## WORK REQUEST
Write out each record again exactly as it stands.
Segment Start: INFORMATION
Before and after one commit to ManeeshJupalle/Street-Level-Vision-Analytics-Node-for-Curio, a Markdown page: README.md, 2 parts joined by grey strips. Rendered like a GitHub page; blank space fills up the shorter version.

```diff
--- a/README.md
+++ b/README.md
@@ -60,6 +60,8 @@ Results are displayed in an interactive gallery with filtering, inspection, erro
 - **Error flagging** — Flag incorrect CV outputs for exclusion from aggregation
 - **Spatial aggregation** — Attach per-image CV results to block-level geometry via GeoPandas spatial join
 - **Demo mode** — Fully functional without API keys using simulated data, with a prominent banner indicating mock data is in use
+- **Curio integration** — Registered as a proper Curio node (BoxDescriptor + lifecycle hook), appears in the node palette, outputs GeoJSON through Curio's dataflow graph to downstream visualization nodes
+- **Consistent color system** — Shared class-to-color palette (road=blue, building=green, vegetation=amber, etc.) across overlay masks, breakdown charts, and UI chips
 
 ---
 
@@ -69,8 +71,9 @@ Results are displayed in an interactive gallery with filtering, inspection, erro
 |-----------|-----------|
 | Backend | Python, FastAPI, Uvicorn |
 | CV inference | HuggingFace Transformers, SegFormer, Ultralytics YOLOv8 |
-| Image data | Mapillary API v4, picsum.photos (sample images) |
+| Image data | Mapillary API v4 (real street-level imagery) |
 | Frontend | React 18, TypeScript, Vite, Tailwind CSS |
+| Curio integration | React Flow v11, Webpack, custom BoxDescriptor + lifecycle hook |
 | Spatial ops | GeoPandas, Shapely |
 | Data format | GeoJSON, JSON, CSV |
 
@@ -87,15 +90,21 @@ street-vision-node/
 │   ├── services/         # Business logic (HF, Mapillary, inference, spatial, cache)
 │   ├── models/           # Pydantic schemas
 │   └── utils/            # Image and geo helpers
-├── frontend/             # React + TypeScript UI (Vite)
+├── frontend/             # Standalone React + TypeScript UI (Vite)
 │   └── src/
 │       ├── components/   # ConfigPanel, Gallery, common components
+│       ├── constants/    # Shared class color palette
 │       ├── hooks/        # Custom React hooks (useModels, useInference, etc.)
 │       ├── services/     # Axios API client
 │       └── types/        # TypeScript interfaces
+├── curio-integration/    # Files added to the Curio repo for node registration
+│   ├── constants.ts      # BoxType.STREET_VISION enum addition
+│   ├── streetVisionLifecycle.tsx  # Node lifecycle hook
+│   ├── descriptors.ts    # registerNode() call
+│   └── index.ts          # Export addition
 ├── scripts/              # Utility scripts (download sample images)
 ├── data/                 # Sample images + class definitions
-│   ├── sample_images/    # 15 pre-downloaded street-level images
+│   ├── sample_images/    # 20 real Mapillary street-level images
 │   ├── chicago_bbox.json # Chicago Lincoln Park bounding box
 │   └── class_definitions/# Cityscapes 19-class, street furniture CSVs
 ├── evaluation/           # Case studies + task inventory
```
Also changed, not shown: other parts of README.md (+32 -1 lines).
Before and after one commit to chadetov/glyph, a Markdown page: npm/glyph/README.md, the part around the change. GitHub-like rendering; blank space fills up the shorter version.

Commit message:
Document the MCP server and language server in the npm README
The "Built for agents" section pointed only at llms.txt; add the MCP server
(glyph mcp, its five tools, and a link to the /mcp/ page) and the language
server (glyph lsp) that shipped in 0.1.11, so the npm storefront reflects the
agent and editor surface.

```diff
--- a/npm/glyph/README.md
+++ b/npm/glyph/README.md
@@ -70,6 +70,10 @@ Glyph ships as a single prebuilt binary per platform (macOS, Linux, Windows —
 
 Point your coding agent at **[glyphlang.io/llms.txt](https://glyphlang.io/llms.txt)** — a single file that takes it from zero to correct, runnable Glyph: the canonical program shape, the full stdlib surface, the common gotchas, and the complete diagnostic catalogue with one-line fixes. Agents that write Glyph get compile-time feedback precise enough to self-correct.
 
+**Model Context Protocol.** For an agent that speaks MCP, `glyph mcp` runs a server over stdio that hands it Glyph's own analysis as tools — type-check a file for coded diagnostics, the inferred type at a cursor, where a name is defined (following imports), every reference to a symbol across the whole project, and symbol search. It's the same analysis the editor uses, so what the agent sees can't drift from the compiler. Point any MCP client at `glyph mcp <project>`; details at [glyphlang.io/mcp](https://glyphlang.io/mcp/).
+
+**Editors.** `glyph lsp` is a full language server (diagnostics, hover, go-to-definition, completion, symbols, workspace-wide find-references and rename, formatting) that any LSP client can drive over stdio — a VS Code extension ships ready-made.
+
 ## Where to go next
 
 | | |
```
Segment End: INFORMATION
## RESPONSE AREA
Before and after one commit to ManeeshJupalle/Street-Level-Vision-Analytics-Node-for-Curio, a Markdown page: README.md, 2 parts joined by grey strips. Rendered like a GitHub page; blank space fills up the shorter version.

```diff
--- a/README.md
+++ b/README.md
@@ -60,6 +60,8 @@ Results are displayed in an interactive gallery with filtering, inspection, erro
 - **Error flagging** — Flag incorrect CV outputs for exclusion from aggregation
 - **Spatial aggregation** — Attach per-image CV results to block-level geometry via GeoPandas spatial join
 - **Demo mode** — Fully functional without API keys using simulated data, with a prominent banner indicating mock data is in use
+- **Curio integration** — Registered as a proper Curio node (BoxDescriptor + lifecycle hook), appears in the node palette, outputs GeoJSON through Curio's dataflow graph to downstream visualization nodes
+- **Consistent color system** — Shared class-to-color palette (road=blue, building=green, vegetation=amber, etc.) across overlay masks, breakdown charts, and UI chips
 
 ---
 
@@ -69,8 +71,9 @@ Results are displayed in an interactive gallery with filtering, inspection, erro
 |-----------|-----------|
 | Backend | Python, FastAPI, Uvicorn |
 | CV inference | HuggingFace Transformers, SegFormer, Ultralytics YOLOv8 |
-| Image data | Mapillary API v4, picsum.photos (sample images) |
+| Image data | Mapillary API v4 (real street-level imagery) |
 | Frontend | React 18, TypeScript, Vite, Tailwind CSS |
+| Curio integration | React Flow v11, Webpack, custom BoxDescriptor + lifecycle hook |
 | Spatial ops | GeoPandas, Shapely |
 | Data format | GeoJSON, JSON, CSV |
 
@@ -87,15 +90,21 @@ street-vision-node/
 │   ├── services/         # Business logic (HF, Mapillary, inference, spatial, cache)
 │   ├── models/           # Pydantic schemas
 │   └── utils/            # Image and geo helpers
-├── frontend/             # React + TypeScript UI (Vite)
+├── frontend/             # Standalone React + TypeScript UI (Vite)
 │   └── src/
 │       ├── components/   # ConfigPanel, Gallery, common components
+│       ├── constants/    # Shared class color palette
 │       ├── hooks/        # Custom React hooks (useModels, useInference, etc.)
 │       ├── services/     # Axios API client
 │       └── types/        # TypeScript interfaces
+├── curio-integration/    # Files added to the Curio repo for node registration
+│   ├── constants.ts      # BoxType.STREET_VISION enum addition
+│   ├── streetVisionLifecycle.tsx  # Node lifecycle hook
+│   ├── descriptors.ts    # registerNode() call
+│   └── index.ts          # Export addition
 ├── scripts/              # Utility scripts (download sample images)
 ├── data/                 # Sample images + class definitions
-│   ├── sample_images/    # 15 pre-downloaded street-level images
+│   ├── sample_images/    # 20 real Mapillary street-level images
 │   ├── chicago_bbox.json # Chicago Lincoln Park bounding box
 │   └── class_definitions/# Cityscapes 19-class, street furniture CSVs
 ├── evaluation/           # Case studies + task inventory
```
Also changed, not shown: other parts of README.md (+32 -1 lines).
Before and after one commit to chadetov/glyph, a Markdown page: npm/glyph/README.md, the part around the change. GitHub-like rendering; blank space fills up the shorter version.

Commit message:
Document the MCP server and language server in the npm README
The "Built for agents" section pointed only at llms.txt; add the MCP server
(glyph mcp, its five tools, and a link to the /mcp/ page) and the language
server (glyph lsp) that shipped in 0.1.11, so the npm storefront reflects the
agent and editor surface.

```diff
--- a/npm/glyph/README.md
+++ b/npm/glyph/README.md
@@ -70,6 +70,10 @@ Glyph ships as a single prebuilt binary per platform (macOS, Linux, Windows —
 
 Point your coding agent at **[glyphlang.io/llms.txt](https://glyphlang.io/llms.txt)** — a single file that takes it from zero to correct, runnable Glyph: the canonical program shape, the full stdlib surface, the common gotchas, and the complete diagnostic catalogue with one-line fixes. Agents that write Glyph get compile-time feedback precise enough to self-correct.
 
+**Model Context Protocol.** For an agent that speaks MCP, `glyph mcp` runs a server over stdio that hands it Glyph's own analysis as tools — type-check a file for coded diagnostics, the inferred type at a cursor, where a name is defined (following imports), every reference to a symbol across the whole project, and symbol search. It's the same analysis the editor uses, so what the agent sees can't drift from the compiler. Point any MCP client at `glyph mcp <project>`; details at [glyphlang.io/mcp](https://glyphlang.io/mcp/).
+
+**Editors.** `glyph lsp` is a full language server (diagnostics, hover, go-to-definition, completion, symbols, workspace-wide find-references and rename, formatting) that any LSP client can drive over stdio — a VS Code extension ships ready-made.
+
 ## Where to go next
 
 | | |
```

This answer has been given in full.